[Opening Records for this exercise section]

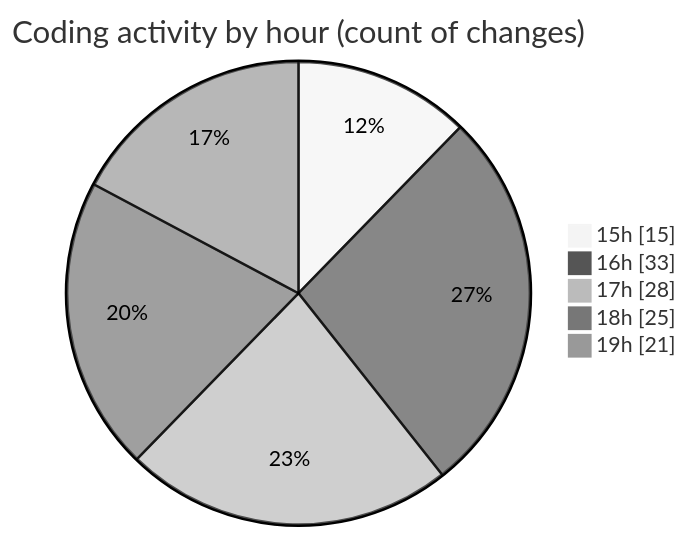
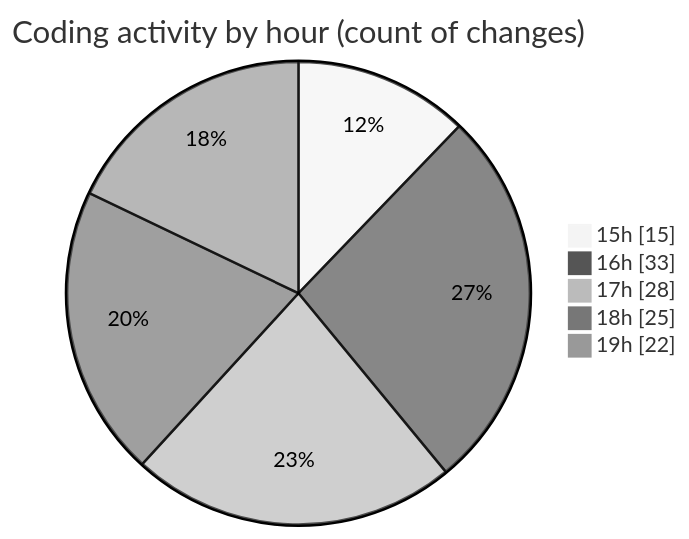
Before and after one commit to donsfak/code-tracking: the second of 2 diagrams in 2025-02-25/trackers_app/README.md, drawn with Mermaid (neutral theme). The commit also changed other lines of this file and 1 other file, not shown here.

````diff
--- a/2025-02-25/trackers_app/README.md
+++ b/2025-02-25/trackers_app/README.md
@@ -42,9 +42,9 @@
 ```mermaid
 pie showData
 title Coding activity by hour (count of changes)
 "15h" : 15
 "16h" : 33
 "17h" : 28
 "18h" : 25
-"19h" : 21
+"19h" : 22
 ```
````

[Closing Records for this exercise section]

Please print the entries above exactly. Skip every picture.

Solution to this task >>
Before and after one commit to donsfak/code-tracking: the second of 2 diagrams in 2025-02-25/trackers_app/README.md, drawn with Mermaid (neutral theme). The commit also changed other lines of this file and 1 other file, not shown here.

````diff
--- a/2025-02-25/trackers_app/README.md
+++ b/2025-02-25/trackers_app/README.md
@@ -42,9 +42,9 @@
 ```mermaid
 pie showData
 title Coding activity by hour (count of changes)
 "15h" : 15
 "16h" : 33
 "17h" : 28
 "18h" : 25
-"19h" : 21
+"19h" : 22
 ```
````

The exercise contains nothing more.